Those were one of the most unexpected fun days of my life! I was 18, right out of high school, never before had I had the opportunity to be part of such a mixed crowd. To begin with, we were not of the same age. My best friend and I were the youngest in the class. There were college students, some PhD folks, some newly working class, people from the field of commerce, arts, fine arts – it kind of reminded me of the TV series “Mind Your Language”! We were a bunch of 20 people being tutored at the picturesque Faculty of Arts at the Maharaja Sayajirao University of Baroda or popularly called just the MSU. The old architecture red brick buildings, the never ending green lawns and slopes, the university campus, the freedom… For once, I was attending a class where there was no restriction of uniform, you could put on nail-paint, leave your hair open, even wear fancy accessories – It was fun!

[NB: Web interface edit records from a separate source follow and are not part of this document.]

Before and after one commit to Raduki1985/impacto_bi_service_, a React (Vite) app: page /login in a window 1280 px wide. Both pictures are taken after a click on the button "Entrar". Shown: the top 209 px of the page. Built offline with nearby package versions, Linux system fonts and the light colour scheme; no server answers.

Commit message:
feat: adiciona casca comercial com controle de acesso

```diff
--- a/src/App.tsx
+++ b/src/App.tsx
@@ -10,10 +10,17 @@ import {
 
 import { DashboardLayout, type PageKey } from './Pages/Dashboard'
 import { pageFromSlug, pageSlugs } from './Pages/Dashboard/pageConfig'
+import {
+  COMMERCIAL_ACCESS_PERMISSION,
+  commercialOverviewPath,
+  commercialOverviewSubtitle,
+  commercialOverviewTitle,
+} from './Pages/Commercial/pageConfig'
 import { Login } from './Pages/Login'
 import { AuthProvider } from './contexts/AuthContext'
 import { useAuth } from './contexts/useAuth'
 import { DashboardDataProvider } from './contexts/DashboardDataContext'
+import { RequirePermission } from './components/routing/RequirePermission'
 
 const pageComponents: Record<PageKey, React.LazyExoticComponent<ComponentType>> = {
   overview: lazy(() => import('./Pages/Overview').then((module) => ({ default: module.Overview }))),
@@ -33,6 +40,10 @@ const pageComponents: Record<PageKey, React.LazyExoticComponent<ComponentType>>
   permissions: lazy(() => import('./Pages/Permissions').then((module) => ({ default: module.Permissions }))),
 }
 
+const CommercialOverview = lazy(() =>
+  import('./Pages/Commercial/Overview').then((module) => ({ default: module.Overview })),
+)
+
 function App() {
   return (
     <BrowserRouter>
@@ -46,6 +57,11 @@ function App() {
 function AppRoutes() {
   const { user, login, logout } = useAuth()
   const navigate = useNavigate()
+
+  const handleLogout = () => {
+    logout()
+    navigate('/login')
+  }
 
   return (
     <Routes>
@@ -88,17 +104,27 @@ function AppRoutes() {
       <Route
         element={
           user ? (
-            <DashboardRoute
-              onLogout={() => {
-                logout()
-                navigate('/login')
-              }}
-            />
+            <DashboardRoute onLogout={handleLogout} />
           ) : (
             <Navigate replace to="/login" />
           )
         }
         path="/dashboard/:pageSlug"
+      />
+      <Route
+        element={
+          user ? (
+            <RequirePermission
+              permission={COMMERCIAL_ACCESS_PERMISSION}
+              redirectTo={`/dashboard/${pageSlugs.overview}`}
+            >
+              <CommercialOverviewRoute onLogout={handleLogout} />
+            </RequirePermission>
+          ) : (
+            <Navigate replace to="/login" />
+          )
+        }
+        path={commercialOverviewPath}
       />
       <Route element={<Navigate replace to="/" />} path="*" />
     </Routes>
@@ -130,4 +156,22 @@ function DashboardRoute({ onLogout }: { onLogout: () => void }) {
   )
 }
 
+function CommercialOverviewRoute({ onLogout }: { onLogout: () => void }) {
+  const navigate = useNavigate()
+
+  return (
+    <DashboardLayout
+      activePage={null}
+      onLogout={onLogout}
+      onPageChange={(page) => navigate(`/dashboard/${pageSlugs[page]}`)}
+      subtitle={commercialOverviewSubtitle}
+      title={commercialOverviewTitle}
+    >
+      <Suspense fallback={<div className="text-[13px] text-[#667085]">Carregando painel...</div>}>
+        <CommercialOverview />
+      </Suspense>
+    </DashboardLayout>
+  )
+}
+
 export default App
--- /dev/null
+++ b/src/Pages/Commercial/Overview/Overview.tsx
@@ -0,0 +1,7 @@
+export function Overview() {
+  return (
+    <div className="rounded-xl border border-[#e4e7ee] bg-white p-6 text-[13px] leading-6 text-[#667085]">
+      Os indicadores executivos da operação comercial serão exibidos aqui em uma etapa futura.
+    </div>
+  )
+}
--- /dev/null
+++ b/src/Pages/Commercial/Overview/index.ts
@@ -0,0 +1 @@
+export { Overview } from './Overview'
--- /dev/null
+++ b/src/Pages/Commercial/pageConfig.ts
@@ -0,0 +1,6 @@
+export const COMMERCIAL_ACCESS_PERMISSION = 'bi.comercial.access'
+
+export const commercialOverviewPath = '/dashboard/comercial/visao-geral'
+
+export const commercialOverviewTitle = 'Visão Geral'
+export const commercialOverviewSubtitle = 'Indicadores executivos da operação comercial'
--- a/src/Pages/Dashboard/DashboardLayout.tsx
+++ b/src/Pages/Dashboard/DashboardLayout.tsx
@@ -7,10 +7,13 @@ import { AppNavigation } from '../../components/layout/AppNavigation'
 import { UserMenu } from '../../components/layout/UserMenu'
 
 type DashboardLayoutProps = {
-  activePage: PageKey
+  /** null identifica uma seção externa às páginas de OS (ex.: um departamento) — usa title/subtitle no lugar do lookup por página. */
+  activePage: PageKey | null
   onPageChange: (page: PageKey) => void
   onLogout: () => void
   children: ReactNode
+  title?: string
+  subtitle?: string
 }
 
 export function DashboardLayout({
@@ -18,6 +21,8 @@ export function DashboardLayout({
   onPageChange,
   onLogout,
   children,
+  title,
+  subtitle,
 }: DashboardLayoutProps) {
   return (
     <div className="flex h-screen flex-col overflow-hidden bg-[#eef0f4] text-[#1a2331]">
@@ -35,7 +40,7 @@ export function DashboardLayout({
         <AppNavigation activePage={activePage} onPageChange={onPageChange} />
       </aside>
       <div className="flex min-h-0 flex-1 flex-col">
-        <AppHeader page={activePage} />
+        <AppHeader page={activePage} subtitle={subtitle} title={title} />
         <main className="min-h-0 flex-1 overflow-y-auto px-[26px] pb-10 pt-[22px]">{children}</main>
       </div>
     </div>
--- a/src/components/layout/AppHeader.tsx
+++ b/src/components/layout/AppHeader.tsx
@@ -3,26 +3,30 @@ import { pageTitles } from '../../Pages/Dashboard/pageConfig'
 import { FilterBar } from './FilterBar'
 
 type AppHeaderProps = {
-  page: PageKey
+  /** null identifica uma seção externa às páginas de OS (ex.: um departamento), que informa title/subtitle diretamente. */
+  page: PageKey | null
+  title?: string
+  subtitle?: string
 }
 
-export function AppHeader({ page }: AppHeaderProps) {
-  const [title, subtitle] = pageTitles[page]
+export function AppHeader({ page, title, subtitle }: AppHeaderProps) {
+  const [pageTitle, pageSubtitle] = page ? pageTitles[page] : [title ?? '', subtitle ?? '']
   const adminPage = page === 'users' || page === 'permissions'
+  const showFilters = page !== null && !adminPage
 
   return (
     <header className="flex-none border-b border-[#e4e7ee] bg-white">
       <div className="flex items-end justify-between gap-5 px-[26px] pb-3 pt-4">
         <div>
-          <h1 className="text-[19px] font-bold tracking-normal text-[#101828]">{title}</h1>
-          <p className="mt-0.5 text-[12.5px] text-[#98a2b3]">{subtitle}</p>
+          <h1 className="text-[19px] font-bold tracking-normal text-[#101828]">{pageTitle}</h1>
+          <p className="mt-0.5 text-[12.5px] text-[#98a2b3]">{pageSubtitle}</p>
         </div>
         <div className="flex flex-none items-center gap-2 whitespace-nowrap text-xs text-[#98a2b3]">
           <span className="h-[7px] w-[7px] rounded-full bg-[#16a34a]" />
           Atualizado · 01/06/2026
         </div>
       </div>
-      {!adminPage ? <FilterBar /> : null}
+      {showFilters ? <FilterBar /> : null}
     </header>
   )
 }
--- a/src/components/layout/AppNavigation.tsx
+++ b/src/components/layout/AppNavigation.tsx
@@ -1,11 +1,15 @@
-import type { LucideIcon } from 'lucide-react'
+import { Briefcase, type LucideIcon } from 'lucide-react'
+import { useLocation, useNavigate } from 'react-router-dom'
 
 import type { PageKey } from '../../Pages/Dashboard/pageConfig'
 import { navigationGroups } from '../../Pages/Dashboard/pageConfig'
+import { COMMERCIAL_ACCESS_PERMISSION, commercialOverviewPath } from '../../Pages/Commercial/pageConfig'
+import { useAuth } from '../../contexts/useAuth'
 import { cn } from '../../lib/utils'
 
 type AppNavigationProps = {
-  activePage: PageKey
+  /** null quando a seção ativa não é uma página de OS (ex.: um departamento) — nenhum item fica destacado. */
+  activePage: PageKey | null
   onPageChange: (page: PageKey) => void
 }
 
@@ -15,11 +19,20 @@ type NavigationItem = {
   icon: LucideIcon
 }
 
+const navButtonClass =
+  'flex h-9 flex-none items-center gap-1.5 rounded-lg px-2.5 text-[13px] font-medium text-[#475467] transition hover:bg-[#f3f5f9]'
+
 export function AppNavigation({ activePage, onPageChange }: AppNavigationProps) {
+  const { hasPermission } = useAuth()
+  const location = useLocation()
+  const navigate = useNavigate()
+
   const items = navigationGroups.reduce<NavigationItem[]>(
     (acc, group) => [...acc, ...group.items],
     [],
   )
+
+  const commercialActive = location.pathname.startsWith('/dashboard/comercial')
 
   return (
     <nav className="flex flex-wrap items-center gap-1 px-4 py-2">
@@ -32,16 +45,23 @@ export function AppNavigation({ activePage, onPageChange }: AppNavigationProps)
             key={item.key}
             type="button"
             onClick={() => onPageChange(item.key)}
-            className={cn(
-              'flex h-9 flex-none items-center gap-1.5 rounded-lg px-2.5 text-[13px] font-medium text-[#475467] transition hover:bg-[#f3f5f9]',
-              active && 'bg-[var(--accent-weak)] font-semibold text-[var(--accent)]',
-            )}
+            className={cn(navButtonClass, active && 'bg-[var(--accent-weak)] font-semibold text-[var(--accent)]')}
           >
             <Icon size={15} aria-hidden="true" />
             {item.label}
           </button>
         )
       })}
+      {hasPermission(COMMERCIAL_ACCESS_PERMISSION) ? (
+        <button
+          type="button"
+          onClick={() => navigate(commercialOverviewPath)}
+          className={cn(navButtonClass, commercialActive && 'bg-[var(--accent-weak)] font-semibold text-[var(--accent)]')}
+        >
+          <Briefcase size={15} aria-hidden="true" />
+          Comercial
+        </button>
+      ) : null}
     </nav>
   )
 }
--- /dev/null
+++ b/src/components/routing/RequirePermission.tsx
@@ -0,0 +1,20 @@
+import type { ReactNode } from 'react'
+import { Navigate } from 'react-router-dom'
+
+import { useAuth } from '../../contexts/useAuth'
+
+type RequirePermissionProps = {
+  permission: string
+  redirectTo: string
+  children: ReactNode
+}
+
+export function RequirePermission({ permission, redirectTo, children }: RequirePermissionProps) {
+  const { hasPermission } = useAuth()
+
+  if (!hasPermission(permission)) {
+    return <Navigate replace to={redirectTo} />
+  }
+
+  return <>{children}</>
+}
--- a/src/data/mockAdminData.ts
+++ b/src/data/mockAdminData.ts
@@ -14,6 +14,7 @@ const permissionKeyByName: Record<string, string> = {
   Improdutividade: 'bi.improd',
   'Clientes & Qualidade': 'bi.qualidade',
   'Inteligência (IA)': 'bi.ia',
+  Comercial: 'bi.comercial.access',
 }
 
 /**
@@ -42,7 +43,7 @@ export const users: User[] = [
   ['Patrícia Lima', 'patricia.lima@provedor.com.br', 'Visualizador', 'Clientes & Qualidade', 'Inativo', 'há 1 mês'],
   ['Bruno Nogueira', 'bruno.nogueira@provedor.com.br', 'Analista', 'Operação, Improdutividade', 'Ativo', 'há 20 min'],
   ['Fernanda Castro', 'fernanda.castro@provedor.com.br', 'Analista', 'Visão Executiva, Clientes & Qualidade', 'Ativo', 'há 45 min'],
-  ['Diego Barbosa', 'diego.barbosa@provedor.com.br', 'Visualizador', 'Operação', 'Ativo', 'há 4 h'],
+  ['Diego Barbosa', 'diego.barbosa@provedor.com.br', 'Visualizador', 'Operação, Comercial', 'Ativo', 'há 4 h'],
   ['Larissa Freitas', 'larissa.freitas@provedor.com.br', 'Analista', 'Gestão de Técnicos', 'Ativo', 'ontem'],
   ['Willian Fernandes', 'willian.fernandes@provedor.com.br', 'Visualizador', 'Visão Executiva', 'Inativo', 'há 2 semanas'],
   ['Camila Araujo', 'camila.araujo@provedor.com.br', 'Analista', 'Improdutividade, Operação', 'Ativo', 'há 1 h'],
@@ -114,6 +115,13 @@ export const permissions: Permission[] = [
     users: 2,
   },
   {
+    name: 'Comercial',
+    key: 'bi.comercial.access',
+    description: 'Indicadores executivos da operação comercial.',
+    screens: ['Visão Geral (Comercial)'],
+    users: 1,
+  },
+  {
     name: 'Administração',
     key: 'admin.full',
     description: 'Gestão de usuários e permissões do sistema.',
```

OK. So coming to the trip, at the end of the two-month course, as a parting memory, the department took us out on a two-day trip to Diu, a fishing town by the Arabian Sea. Diu, known for its heavy Portuguese influence, is in fact a tiny island off the southern coast of Gujarat. This was going to be my first trip away from home ever! I had a good hard time convincing my parents about it. Finally they agreed, all because my best friend was gonna be accompanied by her Mom! Her then-good-friend and now husband came along too! 🙂 And it was fun to be around the young hesitant lovers! Those days, neither of them had confessed their feelings to each other but like I told them when I met them in San Diego years later, it was evident and destined!

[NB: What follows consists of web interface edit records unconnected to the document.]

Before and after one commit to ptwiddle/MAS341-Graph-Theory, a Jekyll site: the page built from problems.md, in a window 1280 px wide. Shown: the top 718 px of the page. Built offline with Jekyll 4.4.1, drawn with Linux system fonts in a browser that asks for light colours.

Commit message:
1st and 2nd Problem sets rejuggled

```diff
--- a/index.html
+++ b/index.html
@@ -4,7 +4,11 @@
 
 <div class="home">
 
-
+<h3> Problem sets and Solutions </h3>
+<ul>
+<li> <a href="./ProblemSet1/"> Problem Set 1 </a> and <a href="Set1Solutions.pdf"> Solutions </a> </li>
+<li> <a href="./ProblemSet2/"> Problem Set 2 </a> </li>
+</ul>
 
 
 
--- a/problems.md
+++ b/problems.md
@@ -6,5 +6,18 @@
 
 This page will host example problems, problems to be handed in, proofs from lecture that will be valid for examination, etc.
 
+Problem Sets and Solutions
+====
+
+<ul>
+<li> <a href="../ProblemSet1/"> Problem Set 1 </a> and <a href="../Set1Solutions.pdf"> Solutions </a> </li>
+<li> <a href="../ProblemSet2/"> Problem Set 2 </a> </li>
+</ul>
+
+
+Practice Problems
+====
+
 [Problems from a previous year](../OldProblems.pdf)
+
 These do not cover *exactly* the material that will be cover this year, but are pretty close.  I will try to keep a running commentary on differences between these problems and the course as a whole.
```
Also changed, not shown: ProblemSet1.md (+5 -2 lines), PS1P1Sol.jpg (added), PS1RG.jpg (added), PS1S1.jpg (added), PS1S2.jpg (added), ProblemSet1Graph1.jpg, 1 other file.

The Portuguese influence on Diu is evident right from the moment one sets foot in the town. The seafront fort, the cathedral, the beach, the walk around the alleys, the unexpected discovery of hidden caves (and a whole lot of them, like the ones in The National Treasure – Book of Secrets), the incident of losing my wallet and with it 500 bucks (was very cross with myself that day), the Kathiavadi lunch at the roadside Dhaba en route to Somnath, the bus journey in the night! Goosebumps! Of all these, the image that has stayed with me all this while is my parents seeing me off in the night as the bus departed for Diu. My father all smiles, my mother tensed!